Teams need to understand the true reason they’re doing what they’re doing and have clear goals to guide their progress. Without this it’s difficult to steer a group of people in the same direction.
The first thing people (customers and potential candidates alike) want to know about a business is it’s purpose, it helps them understand why the company exists and form an opinion about it. It’s what you stand for as a business and therefore has a huge impact on the bottom line.
According to Gallup, CVS decided to discontinue the sale of tobacco products at its U.S. retail locations and leave billions of dollars in revenue on the table. At the time, the company’s CEO said, “Put simply, the sale of tobacco products is inconsistent with our purpose,” which the pharmacy describes as helping people on their path to better health. This is a great example of how purpose can and should drive strategy and decision making at an organisational level.
At a team level purpose is just as important, once a purpose is defined a team’s working styles and processes can flow from there.
However this isn’t a case of a simple mission statement “help users save time and money.” The purpose needs to be meaningful to the people who work for you. And to create something meaningful we need to look again at values. What motivates your team? Why do they come to work every day? For some people this will be ambition and success, others because they’re striving for the financial freedom that allows them to have fun outside of work. If you can create a team with aligned values and a purpose that reflects these values, you’ve taken a turning onto the road to success.
Where having a clear purpose can help
When teams know what they’re working towards it makes prioritisation easier. The simple question when a team comes to a crossroad is — what route is the most closely aligned to our purpose?
Working as a collective
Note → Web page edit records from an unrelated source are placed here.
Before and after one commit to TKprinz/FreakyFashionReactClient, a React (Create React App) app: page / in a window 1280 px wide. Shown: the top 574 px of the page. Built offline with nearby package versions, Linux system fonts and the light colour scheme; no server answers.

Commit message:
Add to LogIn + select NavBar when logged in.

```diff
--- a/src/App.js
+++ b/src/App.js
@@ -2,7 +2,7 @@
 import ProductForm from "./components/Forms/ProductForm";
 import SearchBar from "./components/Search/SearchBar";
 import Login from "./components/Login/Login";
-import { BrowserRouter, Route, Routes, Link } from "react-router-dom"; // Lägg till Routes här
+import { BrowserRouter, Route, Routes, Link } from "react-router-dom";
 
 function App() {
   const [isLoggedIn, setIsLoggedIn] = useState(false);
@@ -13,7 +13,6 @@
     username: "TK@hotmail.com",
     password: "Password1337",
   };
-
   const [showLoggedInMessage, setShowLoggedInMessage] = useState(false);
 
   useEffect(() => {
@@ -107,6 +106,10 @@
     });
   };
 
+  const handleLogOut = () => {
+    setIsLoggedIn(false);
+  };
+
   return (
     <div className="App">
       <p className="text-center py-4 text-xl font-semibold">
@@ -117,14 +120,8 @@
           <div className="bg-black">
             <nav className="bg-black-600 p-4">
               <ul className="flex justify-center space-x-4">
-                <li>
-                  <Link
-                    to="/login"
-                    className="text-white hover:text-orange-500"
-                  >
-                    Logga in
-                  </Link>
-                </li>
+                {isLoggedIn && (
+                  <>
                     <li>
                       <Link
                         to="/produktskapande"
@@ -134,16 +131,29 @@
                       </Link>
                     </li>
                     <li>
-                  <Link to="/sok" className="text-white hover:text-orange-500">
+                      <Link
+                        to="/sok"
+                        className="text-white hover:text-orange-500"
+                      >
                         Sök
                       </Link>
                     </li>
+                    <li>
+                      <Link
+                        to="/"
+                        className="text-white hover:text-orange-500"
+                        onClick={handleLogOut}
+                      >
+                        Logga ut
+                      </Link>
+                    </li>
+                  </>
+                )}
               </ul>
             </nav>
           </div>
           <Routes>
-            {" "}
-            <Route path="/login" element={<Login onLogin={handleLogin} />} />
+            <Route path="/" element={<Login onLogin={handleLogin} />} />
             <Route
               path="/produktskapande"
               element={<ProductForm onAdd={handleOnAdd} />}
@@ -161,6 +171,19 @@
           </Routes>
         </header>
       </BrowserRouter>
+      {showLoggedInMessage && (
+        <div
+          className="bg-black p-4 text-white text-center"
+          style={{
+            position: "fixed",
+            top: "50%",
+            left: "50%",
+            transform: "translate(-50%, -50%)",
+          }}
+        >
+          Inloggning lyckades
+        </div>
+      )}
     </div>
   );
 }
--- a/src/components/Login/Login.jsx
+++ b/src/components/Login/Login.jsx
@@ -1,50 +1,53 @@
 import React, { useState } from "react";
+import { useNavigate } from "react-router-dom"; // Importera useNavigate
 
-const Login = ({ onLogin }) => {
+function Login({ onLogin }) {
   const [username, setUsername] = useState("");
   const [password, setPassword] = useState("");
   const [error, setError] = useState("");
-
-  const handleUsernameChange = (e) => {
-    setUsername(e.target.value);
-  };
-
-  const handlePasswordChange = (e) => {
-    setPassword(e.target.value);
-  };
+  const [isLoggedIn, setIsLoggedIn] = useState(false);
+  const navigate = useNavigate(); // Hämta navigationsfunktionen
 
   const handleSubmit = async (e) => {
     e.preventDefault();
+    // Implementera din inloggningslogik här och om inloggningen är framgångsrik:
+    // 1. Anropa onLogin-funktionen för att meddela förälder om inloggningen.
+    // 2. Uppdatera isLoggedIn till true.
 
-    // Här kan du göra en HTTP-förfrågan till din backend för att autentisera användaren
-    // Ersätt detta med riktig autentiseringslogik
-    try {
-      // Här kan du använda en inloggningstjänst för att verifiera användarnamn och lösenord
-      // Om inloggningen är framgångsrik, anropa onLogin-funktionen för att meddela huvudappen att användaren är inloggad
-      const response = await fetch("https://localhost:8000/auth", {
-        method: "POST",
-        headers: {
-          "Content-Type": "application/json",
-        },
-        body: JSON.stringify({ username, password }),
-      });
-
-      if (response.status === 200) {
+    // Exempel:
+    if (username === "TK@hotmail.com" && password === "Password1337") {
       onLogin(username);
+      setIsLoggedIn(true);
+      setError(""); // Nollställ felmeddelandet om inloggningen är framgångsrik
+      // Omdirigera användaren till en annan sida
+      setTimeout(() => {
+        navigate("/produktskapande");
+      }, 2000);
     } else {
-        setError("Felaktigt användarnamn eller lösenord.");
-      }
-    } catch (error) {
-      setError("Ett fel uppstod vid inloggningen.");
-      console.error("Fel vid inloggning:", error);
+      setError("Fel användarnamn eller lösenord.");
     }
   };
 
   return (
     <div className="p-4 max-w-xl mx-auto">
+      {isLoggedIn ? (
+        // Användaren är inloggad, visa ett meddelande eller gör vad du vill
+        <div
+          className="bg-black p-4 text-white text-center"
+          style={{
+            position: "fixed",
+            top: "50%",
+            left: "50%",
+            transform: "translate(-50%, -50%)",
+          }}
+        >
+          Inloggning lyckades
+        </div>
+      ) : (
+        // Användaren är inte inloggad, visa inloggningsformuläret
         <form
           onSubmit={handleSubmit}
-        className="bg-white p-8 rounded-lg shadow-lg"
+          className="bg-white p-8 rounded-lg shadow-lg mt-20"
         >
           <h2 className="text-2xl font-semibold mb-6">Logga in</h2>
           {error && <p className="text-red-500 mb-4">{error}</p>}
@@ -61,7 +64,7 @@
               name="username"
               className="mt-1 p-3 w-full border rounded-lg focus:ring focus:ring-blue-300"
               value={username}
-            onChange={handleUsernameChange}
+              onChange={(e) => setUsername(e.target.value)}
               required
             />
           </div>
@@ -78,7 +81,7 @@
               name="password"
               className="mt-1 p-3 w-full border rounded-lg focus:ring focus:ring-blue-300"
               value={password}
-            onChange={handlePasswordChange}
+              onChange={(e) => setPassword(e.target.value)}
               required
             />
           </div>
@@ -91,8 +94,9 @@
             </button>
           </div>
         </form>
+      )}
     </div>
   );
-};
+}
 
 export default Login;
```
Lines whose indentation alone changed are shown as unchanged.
Having agreed on a common purpose means individuals are comfortable that their teammates are working with them, not in competition. This helps the team to maximise each other’s potential resulting in better working relationships.
A purpose can help fuel motivation by focussing individuals beyond their own short term commercial success. A really effective way to demonstrate the impact of the team’s mission is to show how it affects the lives of customers (or stakeholders) they’re serving.
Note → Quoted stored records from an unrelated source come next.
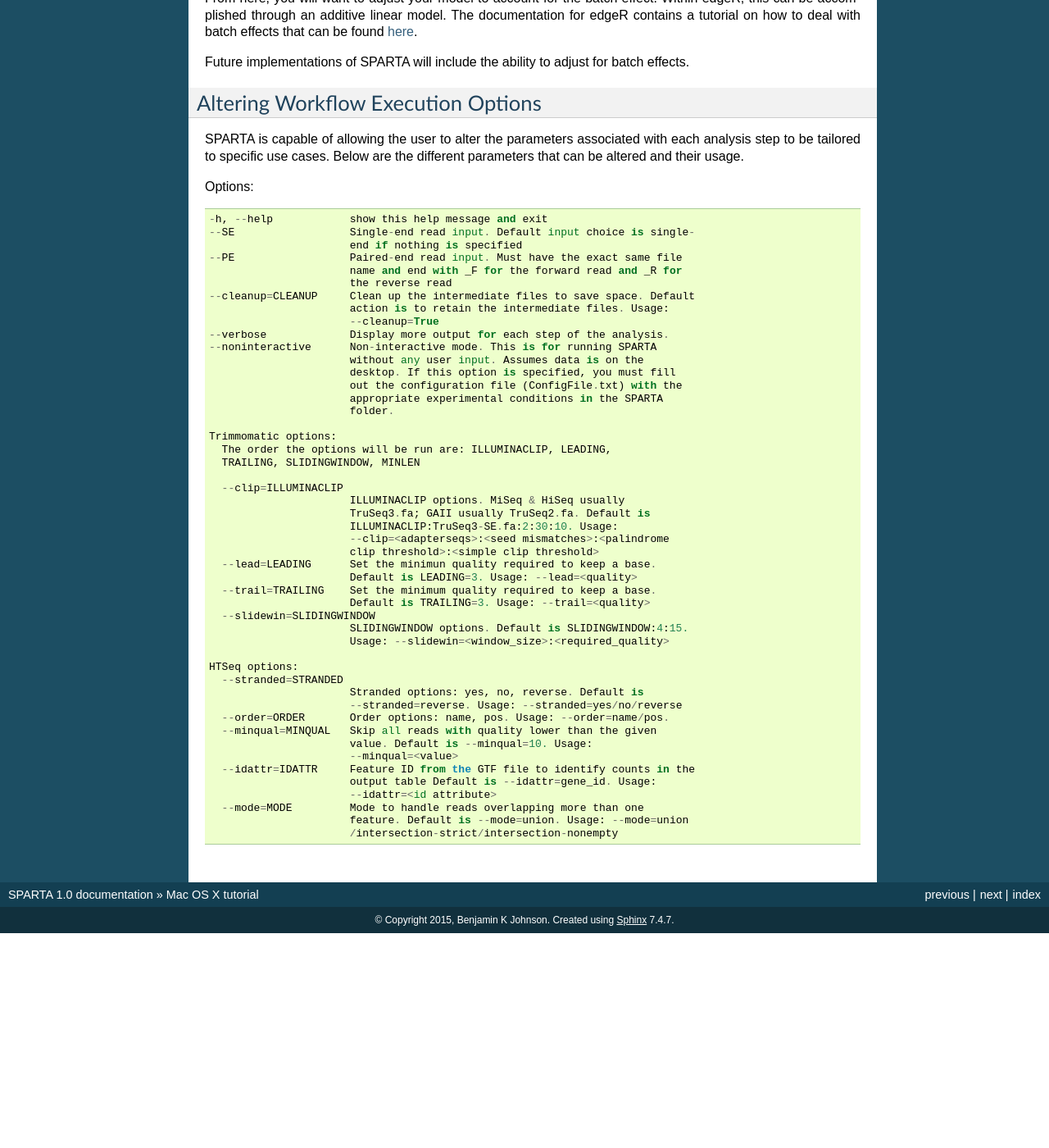
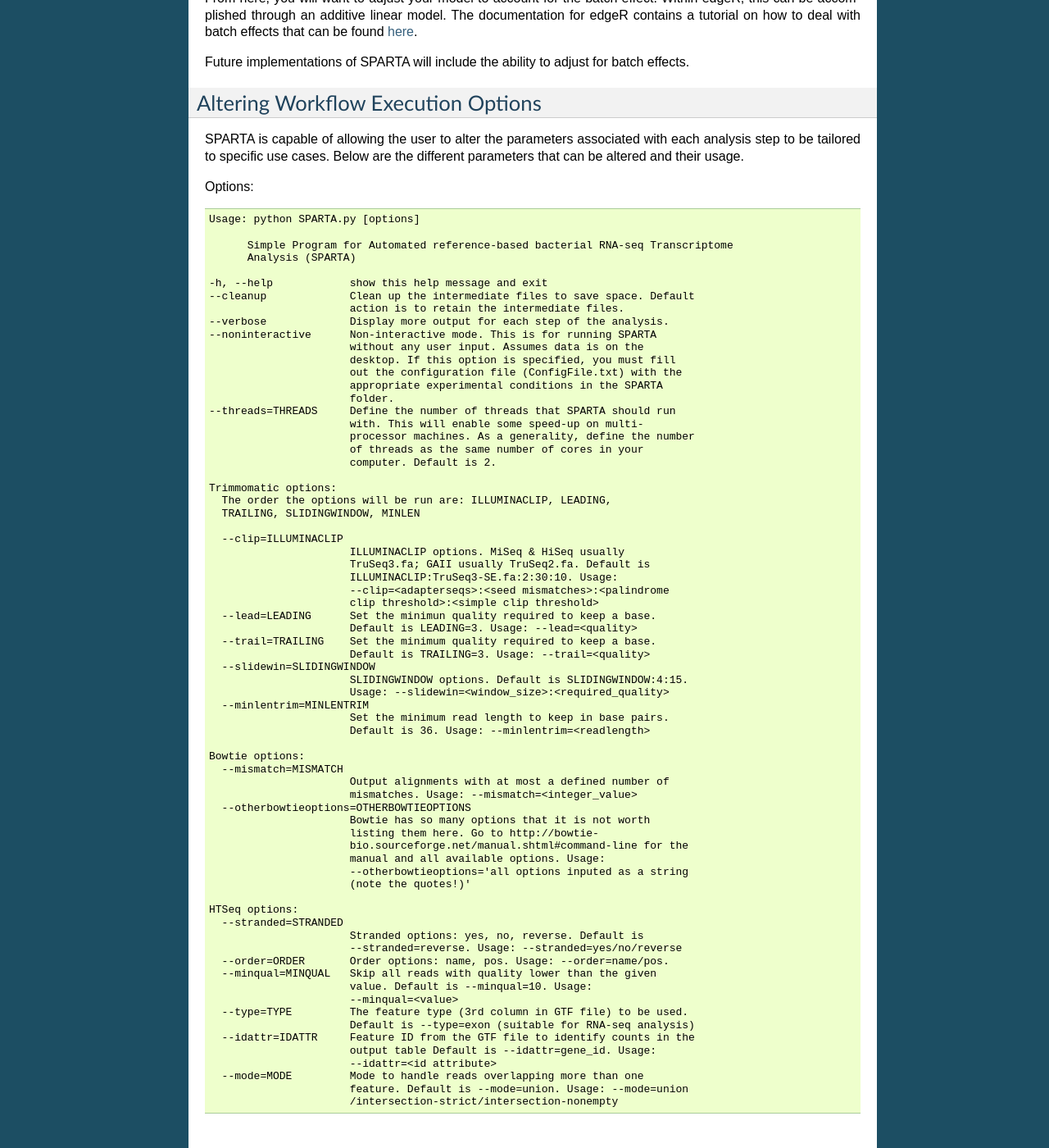
Before and after one commit to abramovitchMSU/SPARTA_Docs_and_Tutorial, a Sphinx documentation site: the page built from docs/source/mactut.rst, in a window 1280 px wide and 1400 px high, scrolled down 9651 px. Shown: the whole window at 82% size. Built offline with Sphinx 7.4.7, drawn with Linux system fonts in a browser that asks for light colours; before the commit the page ends 10789 px from its top, so only the background shows below that.

Commit message:
Updated options

```diff
--- a/docs/source/mactut.rst
+++ b/docs/source/mactut.rst
@@ -376,15 +376,14 @@ and their usage.
 
 Options::
 
+  Usage: python SPARTA.py [options]
+
+	Simple Program for Automated reference-based bacterial RNA-seq Transcriptome
+	Analysis (SPARTA)
+
   -h, --help            show this help message and exit
-  --SE                  Single-end read input. Default input choice is single-
-                        end if nothing is specified
-  --PE                  Paired-end read input. Must have the exact same file
-                        name and end with _F for the forward read and _R for
-                        the reverse read
-  --cleanup=CLEANUP     Clean up the intermediate files to save space. Default
-                        action is to retain the intermediate files. Usage:
-                        --cleanup=True
+  --cleanup             Clean up the intermediate files to save space. Default
+                        action is to retain the intermediate files.
   --verbose             Display more output for each step of the analysis.
   --noninteractive      Non-interactive mode. This is for running SPARTA
                         without any user input. Assumes data is on the
@@ -392,6 +391,11 @@ Options::
                         out the configuration file (ConfigFile.txt) with the
                         appropriate experimental conditions in the SPARTA
                         folder.
+  --threads=THREADS     Define the number of threads that SPARTA should run
+                        with. This will enable some speed-up on multi-
+                        processor machines. As a generality, define the number
+                        of threads as the same number of cores in your
+                        computer. Default is 2.
 
   Trimmomatic options:
     The order the options will be run are: ILLUMINACLIP, LEADING,
@@ -410,6 +414,21 @@ Options::
     --slidewin=SLIDINGWINDOW
                         SLIDINGWINDOW options. Default is SLIDINGWINDOW:4:15.
                         Usage: --slidewin=<window_size>:<required_quality>
+    --minlentrim=MINLENTRIM
+                        Set the minimum read length to keep in base pairs.
+                        Default is 36. Usage: --minlentrim=<readlength>
+
+  Bowtie options:
+    --mismatch=MISMATCH
+                        Output alignments with at most a defined number of
+                        mismatches. Usage: --mismatch=<integer_value>
+    --otherbowtieoptions=OTHERBOWTIEOPTIONS
+                        Bowtie has so many options that it is not worth
+                        listing them here. Go to http://bowtie-
+                        bio.sourceforge.net/manual.shtml#command-line for the
+                        manual and all available options. Usage:
+                        --otherbowtieoptions='all options inputed as a string
+                        (note the quotes!)'
 
   HTSeq options:
     --stranded=STRANDED
@@ -419,6 +438,8 @@ Options::
     --minqual=MINQUAL   Skip all reads with quality lower than the given
                         value. Default is --minqual=10. Usage:
                         --minqual=<value>
+    --type=TYPE         The feature type (3rd column in GTF file) to be used.
+                        Default is --type=exon (suitable for RNA-seq analysis)
     --idattr=IDATTR     Feature ID from the GTF file to identify counts in the
                         output table Default is --idattr=gene_id. Usage:
                         --idattr=<id attribute>
```
Also changed, not shown: docs/source/lintut.rst (+29 -3 lines), docs/source/wintut.rst (+29 -3 lines).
Building a network across the wider business
Being able to easily articulate your team’s purpose to others across the business not only gives other teams visibility of what you’re working on, but helps them understand why you might need their help. Being able to see the bigger picture offers the opportunity for others to contribute ideas or expertise and see connections between your purpose to their own.
So take some time to consider your team’s purpose. We found through our research that most teams feel that they have a clearly defined purpose, yet when asked to explain what that purpose was we got a medley of different answers. To help teams define and articulate their purpose we’ve created a purpose toolkit within Saberr Coach, in summary, our top tips are:
- Don’t try to do too much: “Basically, the more you try to do, the less you actually accomplish.”
- Be clear on what you can influence: build direct and visible connections between your goals and the tasks individuals in the team carry out. So team members can see on an ongoing basis how their work is moving the team towards its goals.
- Measure progress: A great way to motivate the team, make this visible to the team and wider organisation.
Need some extra help? Check out the Saberr platform, one platform to develop the habits of highly effective teams.